Despite making a name for itself in the ride hailing industry, Uber has recently declared that it is shifting more of its focus towards light electric vehicles including electric bicycles and scooters. In another step towards that goal, Uber has announced that it plans to install electric bicycle charging stations for its own brand of Jump electric bicycles.
Uber purchased the electric bicycle-sharing company Jump earlier this year in a $100M acquisition deal that marked the company’s entry into the shared e-bike and e-scooter market.
Originally, Jump electric bicycles were routinely collected by the company and brought back to a central location for charging.
Now Uber has announced their plans to install electric bicycle charging stations that will improve the usability of the bikes and keep more bikes on the road.
The company plans to begin testing the new electric bicycle charging stations in Sacramento, where they have partnered with the city, according to VentureBeat.
As explained by Uber CEO Dara Khosrowshahi:
“We’re partnering closely with public entities including the Sacramento Regional Transit District, Sacramento Council of Governments and California State University, Sacramento, to make e-bikes a viable option for everyday use, whether that’s commuting to your job or getting to and from public transportation.”

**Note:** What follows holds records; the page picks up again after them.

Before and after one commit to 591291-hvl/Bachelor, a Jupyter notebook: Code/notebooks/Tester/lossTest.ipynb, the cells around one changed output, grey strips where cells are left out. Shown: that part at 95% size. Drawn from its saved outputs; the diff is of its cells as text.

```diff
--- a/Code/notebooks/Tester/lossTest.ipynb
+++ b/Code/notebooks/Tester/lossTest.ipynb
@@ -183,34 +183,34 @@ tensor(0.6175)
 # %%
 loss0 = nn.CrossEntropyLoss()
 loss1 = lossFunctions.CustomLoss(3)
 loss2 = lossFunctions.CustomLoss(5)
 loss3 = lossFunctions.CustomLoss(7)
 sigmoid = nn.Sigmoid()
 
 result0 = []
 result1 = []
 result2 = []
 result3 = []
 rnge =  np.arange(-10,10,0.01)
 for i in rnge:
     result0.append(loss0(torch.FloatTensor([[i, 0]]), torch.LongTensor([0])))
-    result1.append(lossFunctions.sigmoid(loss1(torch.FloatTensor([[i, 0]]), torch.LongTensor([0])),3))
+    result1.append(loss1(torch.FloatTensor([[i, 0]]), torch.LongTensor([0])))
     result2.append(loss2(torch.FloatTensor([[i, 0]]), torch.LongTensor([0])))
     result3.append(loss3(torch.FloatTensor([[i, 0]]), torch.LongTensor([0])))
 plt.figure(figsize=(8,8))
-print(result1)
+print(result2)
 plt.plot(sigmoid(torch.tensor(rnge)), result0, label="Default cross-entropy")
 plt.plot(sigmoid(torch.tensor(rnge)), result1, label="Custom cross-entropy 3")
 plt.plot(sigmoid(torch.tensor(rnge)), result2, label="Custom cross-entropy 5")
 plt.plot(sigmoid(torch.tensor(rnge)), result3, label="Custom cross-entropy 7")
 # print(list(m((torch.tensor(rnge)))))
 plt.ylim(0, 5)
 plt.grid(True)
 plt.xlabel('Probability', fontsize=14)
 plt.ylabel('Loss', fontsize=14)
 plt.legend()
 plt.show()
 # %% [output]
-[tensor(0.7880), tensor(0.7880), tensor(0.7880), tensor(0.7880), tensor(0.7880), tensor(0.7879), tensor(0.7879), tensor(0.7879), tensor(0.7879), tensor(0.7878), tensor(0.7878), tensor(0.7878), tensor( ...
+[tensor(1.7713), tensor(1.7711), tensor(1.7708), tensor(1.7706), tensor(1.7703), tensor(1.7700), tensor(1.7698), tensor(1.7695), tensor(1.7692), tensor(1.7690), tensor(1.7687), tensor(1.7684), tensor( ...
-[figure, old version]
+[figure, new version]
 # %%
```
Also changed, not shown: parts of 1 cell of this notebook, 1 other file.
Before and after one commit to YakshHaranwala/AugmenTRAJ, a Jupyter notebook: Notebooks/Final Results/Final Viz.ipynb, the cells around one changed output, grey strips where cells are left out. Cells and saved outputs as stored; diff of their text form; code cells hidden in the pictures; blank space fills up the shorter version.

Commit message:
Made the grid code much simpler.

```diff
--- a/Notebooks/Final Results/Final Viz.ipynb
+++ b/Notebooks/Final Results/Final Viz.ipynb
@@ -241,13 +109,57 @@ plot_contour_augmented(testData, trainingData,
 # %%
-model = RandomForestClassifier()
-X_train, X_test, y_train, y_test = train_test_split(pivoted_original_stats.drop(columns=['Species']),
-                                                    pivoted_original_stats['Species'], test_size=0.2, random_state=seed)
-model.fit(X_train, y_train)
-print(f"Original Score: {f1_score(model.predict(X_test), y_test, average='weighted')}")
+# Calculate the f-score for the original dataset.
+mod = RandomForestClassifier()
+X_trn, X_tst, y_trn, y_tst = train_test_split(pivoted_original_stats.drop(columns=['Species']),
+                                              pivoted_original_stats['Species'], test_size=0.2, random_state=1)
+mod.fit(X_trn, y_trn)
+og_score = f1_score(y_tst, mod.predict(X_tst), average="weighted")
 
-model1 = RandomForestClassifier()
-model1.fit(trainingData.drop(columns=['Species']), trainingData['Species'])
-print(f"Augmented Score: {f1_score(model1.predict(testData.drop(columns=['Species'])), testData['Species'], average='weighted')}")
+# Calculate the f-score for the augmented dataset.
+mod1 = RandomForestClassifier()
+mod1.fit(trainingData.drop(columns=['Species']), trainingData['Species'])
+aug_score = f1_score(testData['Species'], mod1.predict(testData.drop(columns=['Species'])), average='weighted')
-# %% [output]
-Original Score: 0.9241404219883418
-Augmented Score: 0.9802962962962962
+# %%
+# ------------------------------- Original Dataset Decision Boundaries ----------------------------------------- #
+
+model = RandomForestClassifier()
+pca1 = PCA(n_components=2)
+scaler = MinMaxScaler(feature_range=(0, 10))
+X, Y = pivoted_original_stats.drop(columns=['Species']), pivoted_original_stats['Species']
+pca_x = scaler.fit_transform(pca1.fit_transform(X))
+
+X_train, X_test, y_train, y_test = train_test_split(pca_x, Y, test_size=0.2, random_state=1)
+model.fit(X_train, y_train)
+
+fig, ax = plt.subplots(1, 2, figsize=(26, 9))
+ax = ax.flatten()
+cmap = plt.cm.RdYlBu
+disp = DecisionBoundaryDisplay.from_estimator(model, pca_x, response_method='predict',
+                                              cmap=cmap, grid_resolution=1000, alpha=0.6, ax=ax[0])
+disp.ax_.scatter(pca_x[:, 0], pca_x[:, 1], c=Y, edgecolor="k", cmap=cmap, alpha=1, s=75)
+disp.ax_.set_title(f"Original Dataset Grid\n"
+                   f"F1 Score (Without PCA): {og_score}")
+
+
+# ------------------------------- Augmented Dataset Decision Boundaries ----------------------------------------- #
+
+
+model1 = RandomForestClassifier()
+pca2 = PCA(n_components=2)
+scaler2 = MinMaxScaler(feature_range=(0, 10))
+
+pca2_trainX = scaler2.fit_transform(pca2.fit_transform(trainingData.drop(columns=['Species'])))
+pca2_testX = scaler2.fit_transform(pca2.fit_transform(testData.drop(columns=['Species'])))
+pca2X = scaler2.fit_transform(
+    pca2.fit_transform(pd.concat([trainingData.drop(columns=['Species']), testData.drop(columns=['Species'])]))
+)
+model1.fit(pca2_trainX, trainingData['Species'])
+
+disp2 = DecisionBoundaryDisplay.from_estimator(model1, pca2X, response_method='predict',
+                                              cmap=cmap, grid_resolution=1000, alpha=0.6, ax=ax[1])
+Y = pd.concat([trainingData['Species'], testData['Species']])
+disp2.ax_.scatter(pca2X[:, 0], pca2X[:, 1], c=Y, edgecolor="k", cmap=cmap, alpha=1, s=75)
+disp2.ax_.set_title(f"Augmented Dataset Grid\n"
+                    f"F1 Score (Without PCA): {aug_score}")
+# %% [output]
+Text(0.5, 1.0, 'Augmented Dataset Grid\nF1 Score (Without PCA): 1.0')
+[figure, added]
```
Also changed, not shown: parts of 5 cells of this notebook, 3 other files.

Uber’s Jump bikes are dockless, and thus don’t need to be returned to a specific location after each use. Riders can simply drop them anywhere. However, Uber plans to install their electric bicycle charging stations in popular locations to encourage users to leave them on a charger.
Scoobi and Scoot, two sit-on electric scooter share companies in Pittsburgh and San Francisco use an incentive program to encourage riders to park their dockless scooters at special charging stations spread across the city. Riders who park at a charging station receive a discount on their trip, which could be a method Uber will employ for their own electric bicycle charging stations.
As Uber joins the ranks of other stand-on electric scooter share programs that currently operate around the US, they will likely face similar issues regarding charging of their scooters. Currently, such companies pay individuals who sign up as human chargers to collect the scooters at night and charge them in their homes or apartments.
Public charging stations could help alleviate the issue and keep more electric bicycles and scooters available for public use.